Today’s guest post on “Positive Practices in Coaching & Mentoring” comes from Meg Peppin. If you don’t already know her, Meg is an experienced organisational development practitioner, coach, group facilitator and organisation change agent. She has a delightful blog and can be found tweeting as @OD_Optimist .
Meg’s post starts with a quote that resonates beautifully throughout her post – enjoy!
Offering unconditional positive regard
“You must be the change you wish to see in the world”
I am lucky that I have had some active mentors in my life; some have been formal arrangements, some informal – often by happenstance. Whoever (they know who they are) and however – they have had one thing in common, and that is their confidence to express an opinion, thought or observation and – their absolute acceptance of me. Exploring this in terms of successful practices, here’s my attempt at deconstructing this:
What’s the old adage? Behaviour breeds behaviour. Being with confident people makes me feel more confident. More confidence means more chance that I’ll jump, stumble, fall out of my comfort zone – landing straight into the depths of my potential.
When I say confident, what am I really saying? How I see it – confident people are those whose locus of control is within them; whose drivers are not shaped by extrinsic factors, but whose drivers are intrinsically shaped by what matters to them. Confident people like this have a genuine curiousity about others, life and themselves. They aren’t afraid of how others might see them and they don’t worry about potential consequences. They try things and know that some will work better than others. They’re proactive. They’re OK with – me, you and themselves.
Offering unconditional positive regard
Translating this into coaching and mentoring; well, it’s about offering encouragement, confidence, belief into the process. I don’t believe that the coach or mentor is neutral party; I see myself as instrument who influences and is influenced by my experiences. I’m a participator not an observer. What I value and cherish has to be brought into my work.
David Myers describes Carl Rogers concept of unconditional positive regard as “an attitude of grace, an attitude that values us – even knowing our failings. It is a profound relief to drop our pretenses, confess our worst feelings, and discover that we are still accepted.”
That unconditional acceptance, that positive regard that I have received from past and present coaches/mentors/friends/loved ones carries me when I need carrying, and propels and accelerates me when I’m flying. It’s what I offer.

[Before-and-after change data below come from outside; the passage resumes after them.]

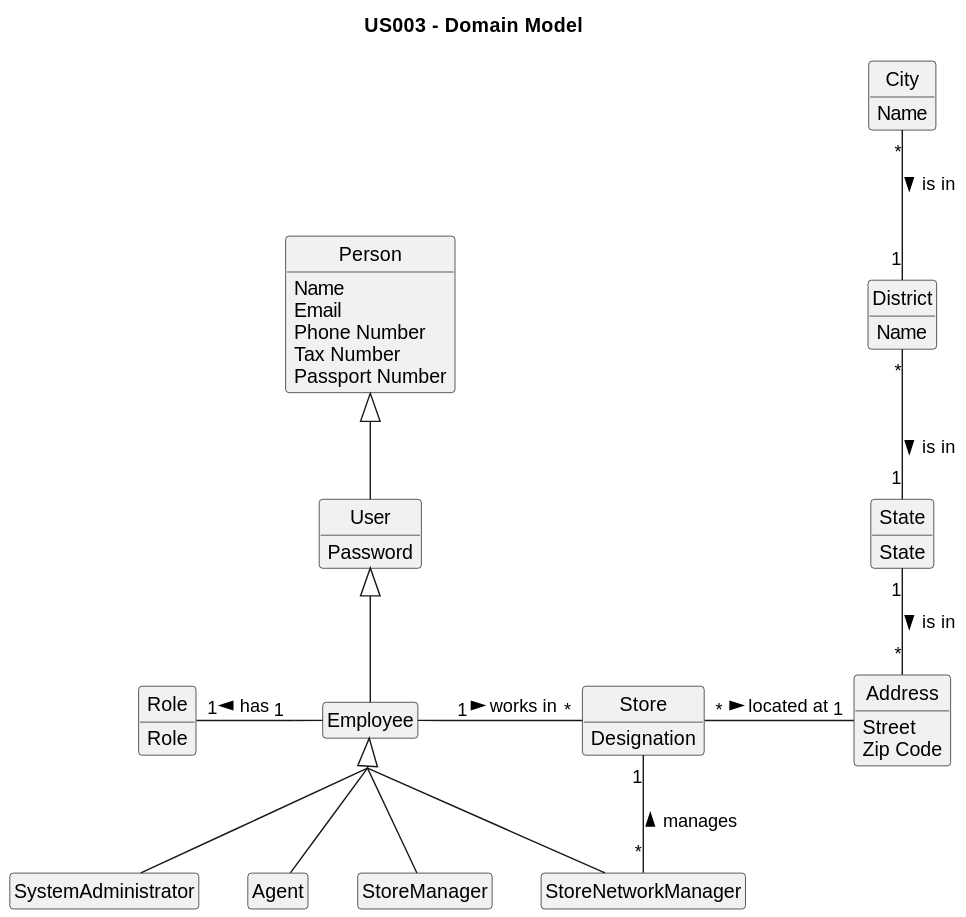
PureNimble/ISEP-LAPR2 keeps this PlantUML diagram as docs/sprintB/US03/02.analysis/svg/us03-domain-model.svg. Above is the earlier version.
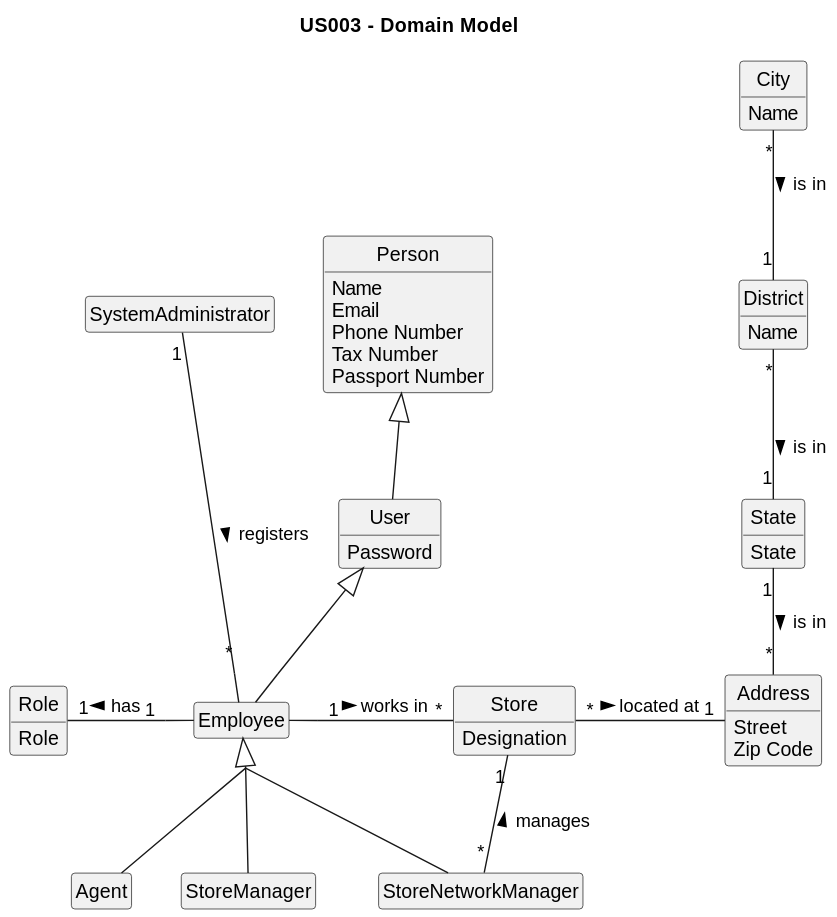
The same file after the commit.

What changed in the source:
```diff
@@ -87,7 +87,8 @@
 Employee <|-- Agent
 Employee <|-- StoreNetworkManager
 Employee <|-- StoreManager
-Employee <|-- SystemAdministrator
+
+SystemAdministrator "1" --- "*" Employee: registers >
 
 
 Store "*" - "1" Address : located at >
```
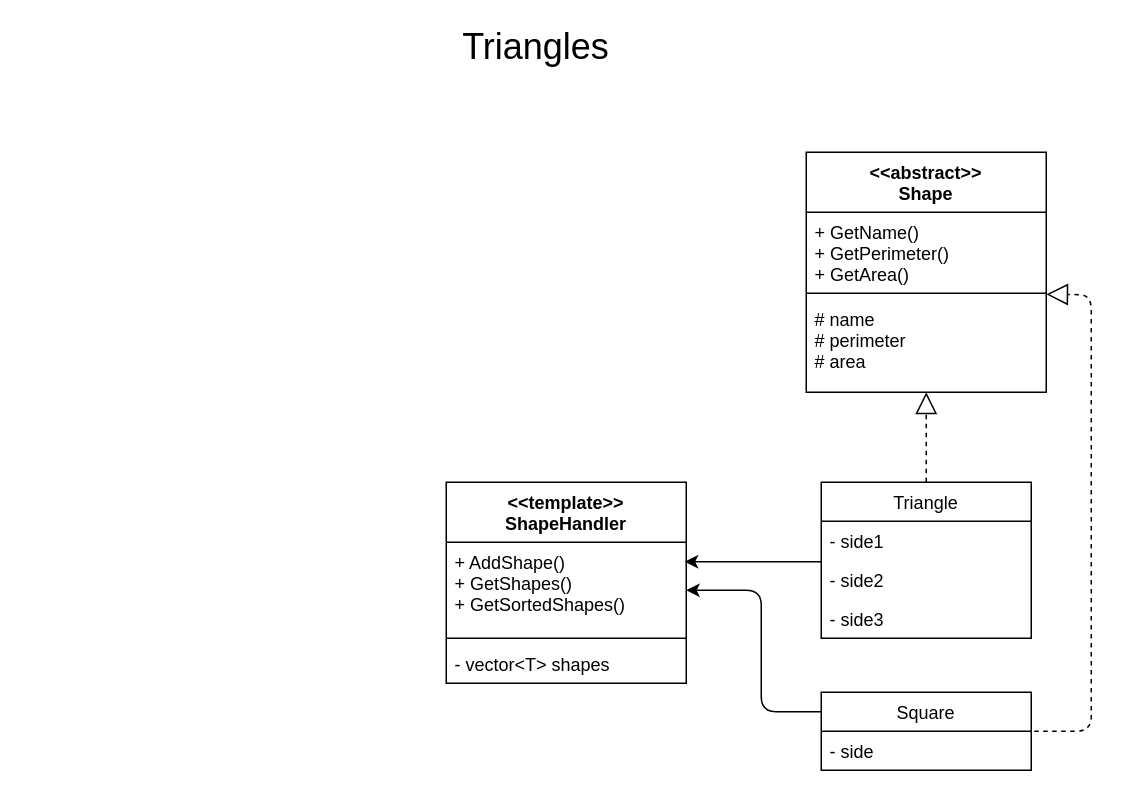
The draw.io diagram triangles/triangles.drawio in akolechko/SSET, before the edit. Source tidied: cells renumbered, new cells numbered last; positions are measured from the earlier drawing's top-left corner, leaving out a move shared by most shapes. Both pictures are drawn from the tidied source at 150%, with x=0, y=0 at pixel (446, 32).
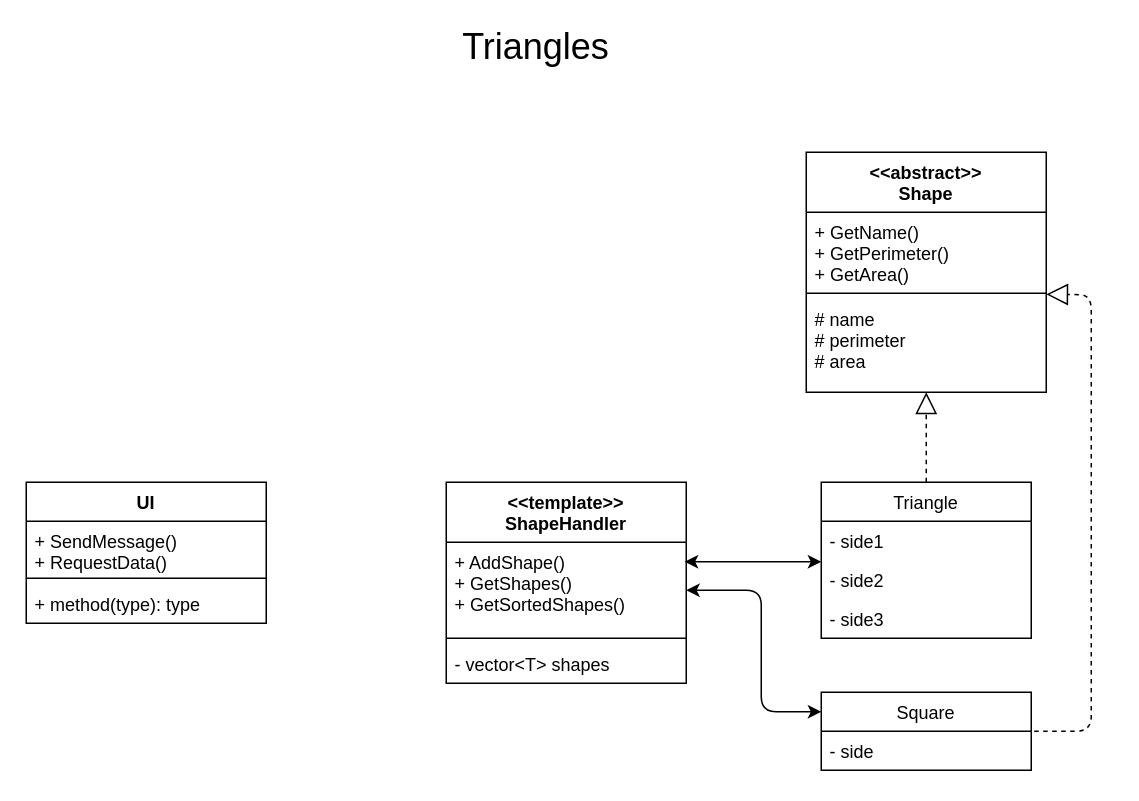
The same page after the edit.

Commit message (it also covers changes not shown here):
15 hours of tRiAnGlEs

Unchanged cells that the change refers to:
```xml
<mxCell id="9" value="- side2" style="text;strokeColor=none;fillColor=none;align=left;verticalAlign=top;spacingLeft=4;spacingRight=4;overflow=hidden;points=[[0,0.5],[1,0.5]];portConstraint=eastwest;" parent="7" vertex="1">
  <mxGeometry y="52" width="140" height="26" as="geometry" />
</mxCell>
<mxCell id="16" value="Square" style="swimlane;fontStyle=0;horizontal=1;startSize=26;fillColor=none;" parent="1" vertex="1">
  <mxGeometry x="250" y="440" width="140" height="52" as="geometry" />
</mxCell>
```

The edit, as a diff of the source:
```diff
@@
-    <mxCell id="19" style="endArrow=classic;html=1;exitX=0;exitY=0.25;exitDx=0;exitDy=0;" parent="1" edge="1" source="16">
+    <mxCell id="19" style="endArrow=classic;startArrow=classic;html=1;exitX=0;exitY=0.25;exitDx=0;exitDy=0;" parent="1" edge="1" source="16">
       <mxGeometry relative="1" as="geometry">
         <mxPoint x="160" y="372" as="targetPoint" />
         <Array as="points">
           <mxPoint x="210" y="453" />
           <mxPoint x="210" y="372" />
         </Array>
       </mxGeometry>
     </mxCell>
-    <mxCell id="20" style="endArrow=classic;html=1;entryX=0.994;entryY=0.808;entryDx=0;entryDy=0;exitX=0;exitY=0.038;exitDx=0;exitDy=0;exitPerimeter=0;entryPerimeter=0;" parent="1" edge="1" source="9">
+    <mxCell id="20" style="endArrow=classic;startArrow=classic;html=1;entryX=0.994;entryY=0.808;entryDx=0;entryDy=0;exitX=0;exitY=0.038;exitDx=0;exitDy=0;exitPerimeter=0;entryPerimeter=0;sketch=0;" parent="1" edge="1" source="9">
       <mxGeometry relative="1" as="geometry">
         <mxPoint x="159" y="353" as="targetPoint" />
       </mxGeometry>
     </mxCell>
+    <mxCell id="21" value="UI" style="swimlane;fontStyle=1;align=center;verticalAlign=top;horizontal=1;startSize=26;" parent="1" vertex="1">
+      <mxGeometry x="-280" y="300" width="160" height="94" as="geometry" />
+    </mxCell>
+    <mxCell id="22" value="+ SendMessage()&#10;+ RequestData()" style="text;strokeColor=none;fillColor=none;align=left;verticalAlign=top;spacingLeft=4;spacingRight=4;overflow=hidden;" parent="21" vertex="1">
+      <mxGeometry y="26" width="160" height="34" as="geometry" />
+    </mxCell>
+    <mxCell id="23" style="line;strokeWidth=1;fillColor=none;align=left;verticalAlign=middle;spacingTop=-1;spacingLeft=3;spacingRight=3;labelPosition=right;" parent="21" vertex="1">
+      <mxGeometry y="60" width="160" height="8" as="geometry" />
+    </mxCell>
+    <mxCell id="24" value="+ method(type): type" style="text;strokeColor=none;fillColor=none;align=left;verticalAlign=top;spacingLeft=4;spacingRight=4;overflow=hidden;" parent="21" vertex="1">
+      <mxGeometry y="68" width="160" height="26" as="geometry" />
+    </mxCell>
```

Putting this into practice? I strive to create a space where people to feel confident enough to really see themselves, and to find a way to accept their flaws, vulnerabilities and fears, and to help them move towards self acceptance, insight and growth. I offer my acceptance, respect and regard, unconditionally. It’s OK to be angry, resentful, uncertain, or bored. I don’t know the answers and I’m honest about that; I may have some experiences to share, but I know enough to know I don’t know much. I offer real curiosity in my challenges and questions, I offer warmth and encouragement when they feel they’ve achieved something, I laugh at myself and with them when they feel foolish – I acknowledge their discomfort when they drop their pretenses. I notice and acknowledge mine. I am me, I don’t play a role or adopt a different persona. I am just another human offering my unconditional positive regard. It’s part of the contracting, it’s part of the process, and it’s part of the ending/beginning.
When someone gets that moment where they recognise connections between thinking and doing and behaviour, where they are able to be truly aware in the moment of what they are saying and how it relates to obstacles/problems, that’s the time where they can take responsibility for themselves and where the internal locus sparks up. Their regard for themselves may raise up a level; it’s exciting.